I wore Bindi Jewelry to Coachella. Do I regret it? Nope! I also have tribal tattoos and plan on getting one of the Ganesha and I am not Hindu. I do consider myself culturally aware but I’m guilty of cultural appropriation. Yet, I don’t regret my decisions. Cultural Appropriation has been a hot-button issue for a while, especially as it relates to music festivals. A recently posted video titled Dear White Women, We Need To Talk About Coachella sparked a lot of debate on Social Media. While I agree with the underlying message of being respectful of religious symbols and practices. There are a few things about the video that I disagreed with. For starters, singling out White Women. I wore a Bindi, but I’m a black woman, do I get a pass?
My “Third Eye” sparkling in the sunlight.
There’s a razor thin line between wearing something because you respect its beauty and culture and making light of something another considers sacred. While this video describes the Bindi as “a symbol of spirituality and awakening instead of a forehead accessory”. Anjali Joshi explains Why a Bindi Is NOT an Example of Cultural Appropriation. Joshi explains that, “Of my informal survey of 50 Hindu women, not one could accurately explain its history, religious or spiritual significance. I had to Google it myself, and I’ve been wearing one since before I could walk.” But does one South Asian’s opinion validate my decision? Another article breaks down the difference between appropriation and appreciation and wraps up the subject honestly by acknowledging that “our reaction to appropriation is also tied up in who’s doing the appropriating.”

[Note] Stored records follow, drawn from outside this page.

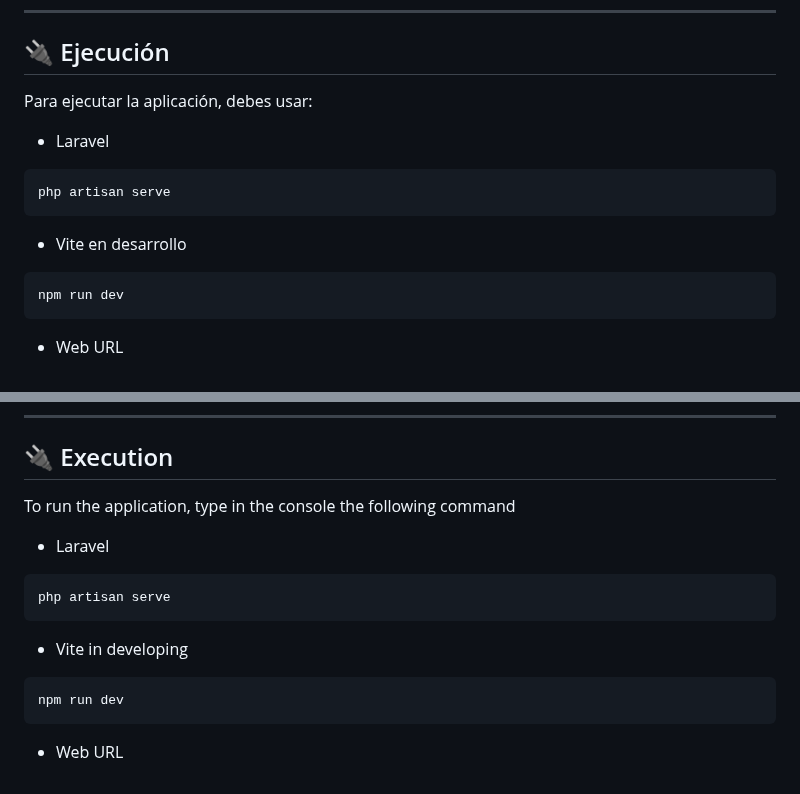
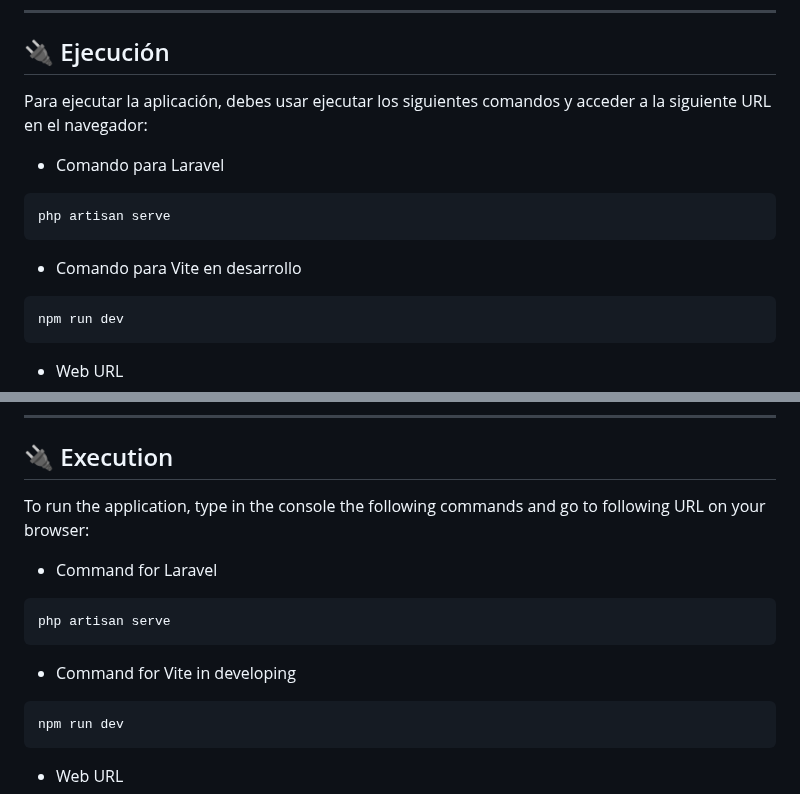
Before and after one commit to mikalo108/ManoCines, a Markdown page: README.md, 2 parts joined by grey strips. Rendered like a GitHub page; folded sections open.

Commit message:
Update 12 README.md

````diff
--- a/README.md
+++ b/README.md
@@ -99,14 +99,14 @@ Esto eliminará cualquier dato previo y poblará la base de datos con datos de p
 
 ## 🔌 Ejecución
 
-Para ejecutar la aplicación, debes usar:
+Para ejecutar la aplicación, debes usar ejecutar los siguientes comandos y acceder a la siguiente URL en el navegador:
 
-- Laravel
+- Comando para Laravel
 ```bash
 php artisan serve
 ```
 
-- Vite en desarrollo
+- Comando para Vite en desarrollo
 ```bash
 npm run dev
 ```
@@ -257,14 +257,14 @@ This will drop existing tables and populate the database with test data using th
 
 ## 🔌 Execution
 
-To run the application, type in the console the following command
+To run the application, type in the console the following commands and go to following URL on your browser:
 
--  Laravel
+-  Command for Laravel
 ```bash
 php artisan serve
 ```
 
-- Vite in  developing
+- Command for Vite in developing
 ```bash
 npm run dev
 ```
````
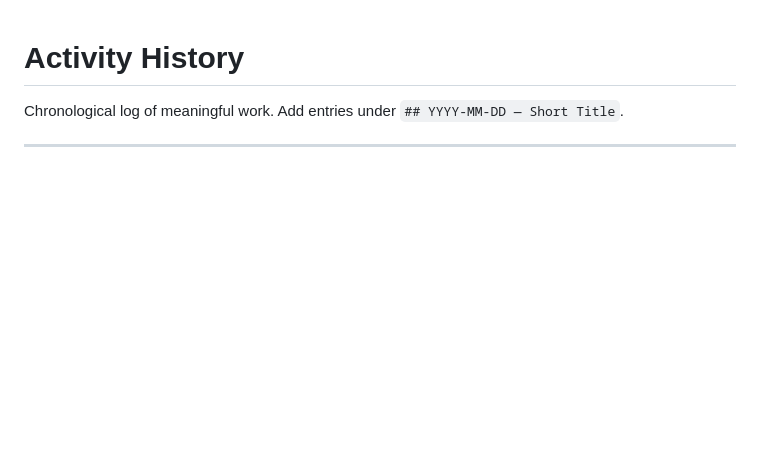
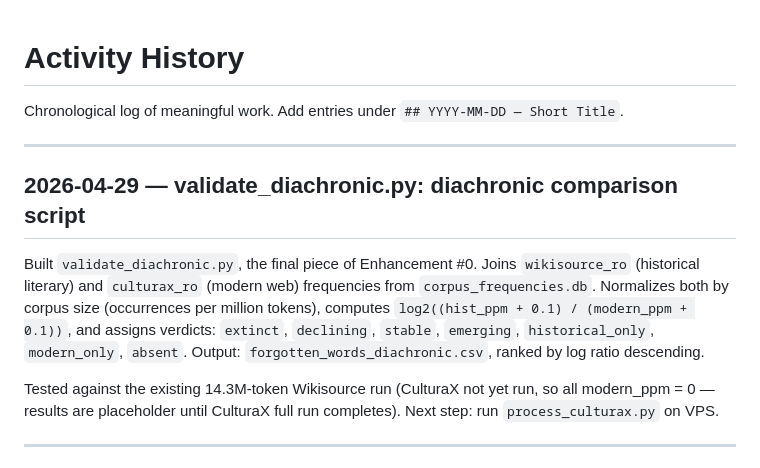
Before and after one commit to gov2-ro/otzios, a Markdown page: docs/activity-history.md, the part around the change. Drawn GitHub-style; blank space fills up the shorter version.

Commit message:
docs: log diachronic script in activity history

```diff
--- a/docs/activity-history.md
+++ b/docs/activity-history.md
@@ -1,6 +1,14 @@
 # Activity History
 
 Chronological log of meaningful work. Add entries under `## YYYY-MM-DD — Short Title`.
+
+---
+
+## 2026-04-29 — validate_diachronic.py: diachronic comparison script
+
+Built `validate_diachronic.py`, the final piece of Enhancement #0. Joins `wikisource_ro` (historical literary) and `culturax_ro` (modern web) frequencies from `corpus_frequencies.db`. Normalizes both by corpus size (occurrences per million tokens), computes `log2((hist_ppm + 0.1) / (modern_ppm + 0.1))`, and assigns verdicts: `extinct`, `declining`, `stable`, `emerging`, `historical_only`, `modern_only`, `absent`. Output: `forgotten_words_diachronic.csv`, ranked by log ratio descending.
+
+Tested against the existing 14.3M-token Wikisource run (CulturaX not yet run, so all modern_ppm = 0 — results are placeholder until CulturaX full run completes). Next step: run `process_culturax.py` on VPS.
 
 ---
 
```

My style inspiration for the first day of Coachella was Frida Kahlo. I’d recently written a post about how much she’s influenced me. So I wanted to pay homage to her by bringing her look to life, as a Fat Black Woman. I knew I wanted to wear a Bindi in a unique way, so I decided to channel Frida’s Third Eye piece and wear three. I couldn’t wait to share my Day #1 photos on my favorite social sites. But I was a little nervous about the possible blowback. Not only did I post on my personal and blog pages I posted in some of the Facebook travel groups I’m a member of. While most of the comments were positive and encouraging, there was some negative feedback. I also noticed that some of my “woke” friends didn’t “like” the photos of me wearing a Bindi. But “loved” and commented on photos from days two and three when I was Bindi-free.
The irony is Frida was also accused of cultural appropriation. She was known for wearing embroidered dresses of indigenous Tehuana style. Although she wasn’t of indigenous descent, she was enamored by the matriarchal society. Still, the honest truth is that while Frida had the privilege of “playing dress up” indigenous women who wore the same styles remained oppressed.

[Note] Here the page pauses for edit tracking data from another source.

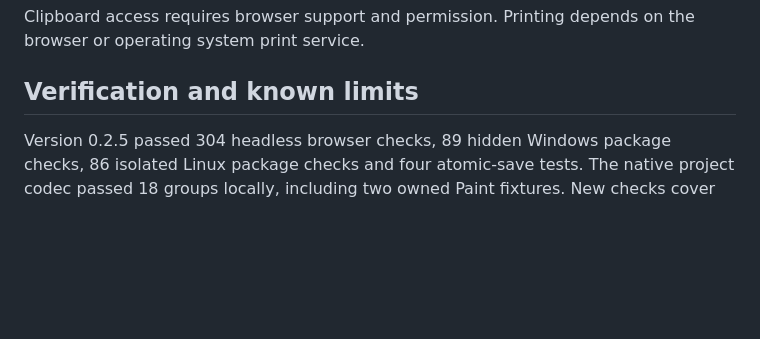
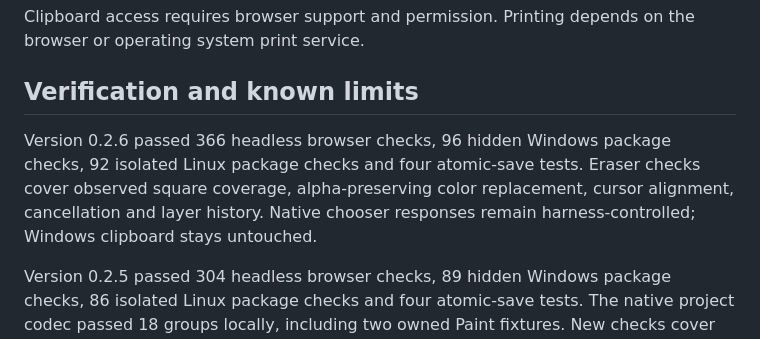
Before and after one commit to stack-junkie/sj-paint, a Markdown page: README.md, the part around the change. Rendered like a GitHub page; blank space fills up the shorter version.

Commit message:
docs: record verified eraser release

```diff
--- a/README.md
+++ b/README.md
@@ -112,6 +112,8 @@ Clipboard access requires browser support and permission. Printing depends on th
 
 ## Verification and known limits
 
+Version 0.2.6 passed 366 headless browser checks, 96 hidden Windows package checks, 92 isolated Linux package checks and four atomic-save tests. Eraser checks cover observed square coverage, alpha-preserving color replacement, cursor alignment, cancellation and layer history. Native chooser responses remain harness-controlled; Windows clipboard stays untouched.
+
 Version 0.2.5 passed 304 headless browser checks, 89 hidden Windows package checks, 86 isolated Linux package checks and four atomic-save tests. The native project codec passed 18 groups locally, including two owned Paint fixtures. New checks cover .paint import/export, format-preserving saves, unsupported variants and edits made while file operations wait. Native chooser responses remain harness-controlled; Windows clipboard stays untouched. Full reference parity remains unfinished.
 
 Version 0.2.3 passed 213 headless browser checks, 68 hidden Windows package checks, 65 isolated Linux package checks and four atomic-save tests. New checks cover selection-session cancellation and history, Enter retention, thin selections, failed-command rollback and delayed clipboard target changes. Browser clipboard races use private stubs; Windows clipboard remains untouched and Linux uses its container clipboard.
```
Also changed, not shown: CHANGELOG.md (+1 -1 lines), PARITY.md (+2 -0 lines).
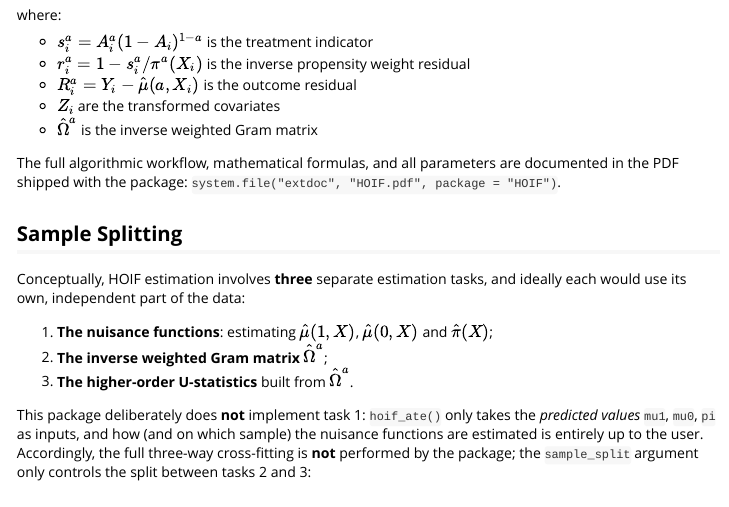
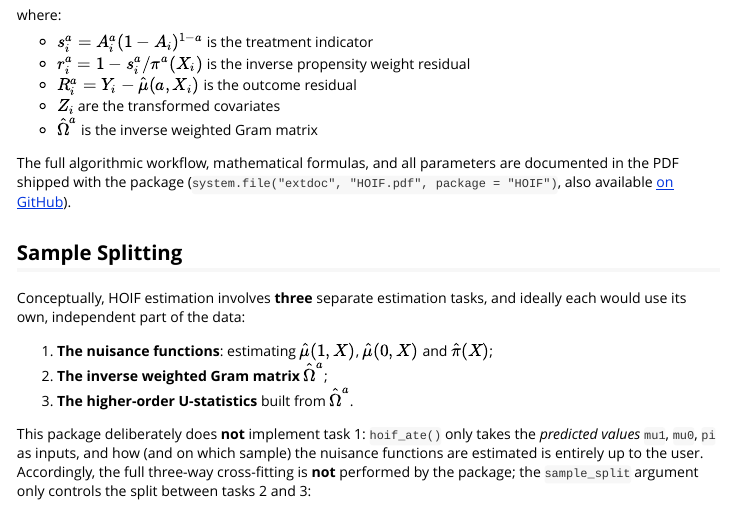
Before and after one commit to cxy0714/HOIF, an R Markdown document (vignettes/hoif-vignette.Rmd): the page in a window 1100 px wide, from 1410 px down. Rendered offline with R 4.5, knitr and Pandoc, with nearby package versions.

Commit message:
Fix 404 PDF link on the pkgdown site
pkgdown only publishes docs/, so the relative inst/extdoc link broke on
the website. Point to the PDF on GitHub instead (works from both the
repo page and the pkgdown home page) and mention system.file() for
installed users.

https://claude.ai/code/session_01N41gbyGzxmRJMCSmSMRqfj

```diff
--- a/vignettes/hoif-vignette.Rmd
+++ b/vignettes/hoif-vignette.Rmd
@@ -89,8 +89,9 @@ where:
 - $\hat{\Omega}^a$ is the inverse weighted Gram matrix
 
 The full algorithmic workflow, mathematical formulas, and all parameters are
-documented in the PDF shipped with the package:
-`system.file("extdoc", "HOIF.pdf", package = "HOIF")`.
+documented in the PDF shipped with the package
+(`system.file("extdoc", "HOIF.pdf", package = "HOIF")`, also available
+[on GitHub](https://github.com/cxy0714/HOIF/blob/master/inst/extdoc/HOIF.pdf)).
 
 ## Sample Splitting
 
```
Also changed, not shown: README.md.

I don’t think there is anything wrong with appreciating someone else’s culture and wearing things from it in a respectful way because you find it beautiful. Still, fashion is trend driven and while some things are timeless, it’s hard to say what is sacred. Men’s suits are a western fashion staple worn for business and formal events. However, you can visit any country in the world and see business men wearing business suits. Is that cultural appropriation? What about wearing a rosary? Something that’s frowned upon in the Catholic faith. When I visited Thailand I saw signs everywhere explaining that tattoos of Buddha was not only wrong but against the law. Many people have been deported from and even imprisoned in Buddhist countries for sporting their spiritual leader as a tattoo.
Photo via Knowing Buddha

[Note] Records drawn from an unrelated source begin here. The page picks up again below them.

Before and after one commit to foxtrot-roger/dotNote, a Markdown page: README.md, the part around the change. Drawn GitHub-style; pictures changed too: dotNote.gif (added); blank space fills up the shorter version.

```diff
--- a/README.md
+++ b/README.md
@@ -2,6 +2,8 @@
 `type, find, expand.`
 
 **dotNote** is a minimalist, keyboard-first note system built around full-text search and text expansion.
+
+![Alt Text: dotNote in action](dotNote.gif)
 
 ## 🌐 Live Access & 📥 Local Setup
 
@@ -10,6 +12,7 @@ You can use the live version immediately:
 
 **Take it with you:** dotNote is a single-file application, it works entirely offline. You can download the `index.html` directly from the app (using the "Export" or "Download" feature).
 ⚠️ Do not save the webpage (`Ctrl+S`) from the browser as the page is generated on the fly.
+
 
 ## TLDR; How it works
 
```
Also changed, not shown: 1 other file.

So, long story short, I made a list of fashion clichés and checked them all off in one weekend in Indio. Flower crown? Check! Bikini top? Check! Bindi? Triple check! If you’re offended by me wearing a Bindi, I do apologize because that’s not my intention. However, would I wear it again? Yes! I use fashion as an artistic outlets. I don’t dress to impress others, I dress to express myself. No approval needed.